He further revealed to us that the cost of supporting the shelter each month can sometimes run up to 20,000 GEL, so it’s “not exactly a good deal for businessmen thinking of taking up the offer just for the sake of the property. It has to be for sympathy for other living beings.”

This demand worries the Georgian Society for the Protection and Safety of Animals (GSPSA).

“How can we control this?” Teimuraz Tsikoridze of the GSPSA told us. “I mean, someone might sign and say they are going to take care of the animals for 10 years, and then the next thing we hear a dozen dogs have died at the shelter, then over the course of the next two years all of them die of some ‘disease.’ I mean, how does one control it?”

As it has been a while since the Elizbarashvili Dog Shelter made the give-away announcement, GEORGIA TODAY asked Mr Elizbarashvili if any takers had shown up either from the state or the private sector.

“There have been calls from both sectors. Some of them even went as far as to initiate negotiations: they wanted to get me to agree to them feeding the dogs for two years and then euthanizing them.
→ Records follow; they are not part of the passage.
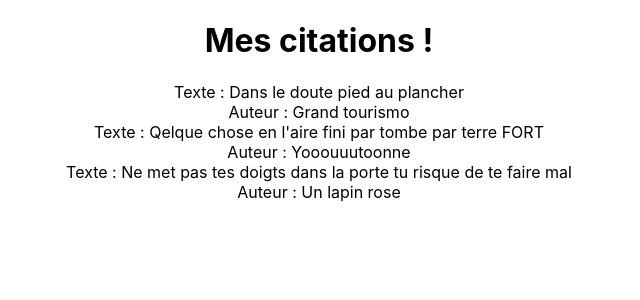
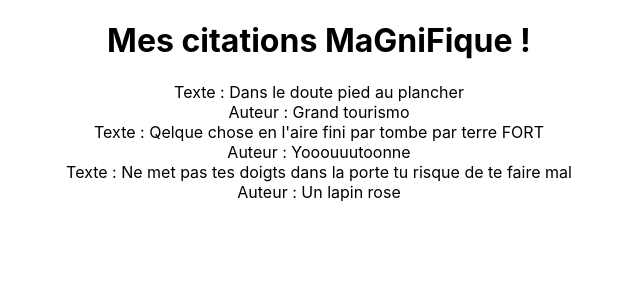
Before and after one commit to Trifolink/SpeFrontDossier, a React (Create React App) app in the folder tp2/quotes/: page / in a window 1280 px wide. Shown: the top 300 px of the page, without its empty margins (321-961 px from the left). Built offline with nearby package versions, Linux system fonts and the light colour scheme; the HTML template or start-up script is replaced by a standard one.

Commit message:
h1 deuxieme

```diff
--- a/tp2/quotes/src/App.js
+++ b/tp2/quotes/src/App.js
@@ -23,7 +23,7 @@
 
   return (
     <div className="App">
-      <h1>Mes citations !</h1>
+      <h1>Mes citations MaGniFique !</h1>
       {citations.map((citation, index) => (
         <Quote key={index} texte={citation.texte} auteur={citation.auteur} />
       ))}
```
The nerve!” Elizbarashvili told us.

Tsikoridze sees a way of saving the shelter in foreigner donors, saying that foreign organizations and individuals would be the best fit to help out the dog shelter. “Georgian society has proven itself incapable of standing up for animals,” said the GSPSA representative.

Fortunately, in this light, Mr Elizbarashvili had some good news for us. “So, no-one that you could trust with the shelter has contacted you yet?” I asked Mr Elizbarashvili over the phone. “No,” he replied. “Only those lusting after the property have reached out to me. Of course, I could not give it to them. The shelter is safe for this month, though, as thousands of Georgians have made a contribution to our bank account. Their donations did not cover the costs fully, but every Tetri is important for us, and we appreciate everyone’s generosity. We just hope that this spirit does not die out, and society continues to support us in the following months, at least until the business sector is fully recovered,” said the shelter owner, adding, with regret in his voice, “But people’s interest fades; it’s human nature to soon forget what it was that we cared so much about.”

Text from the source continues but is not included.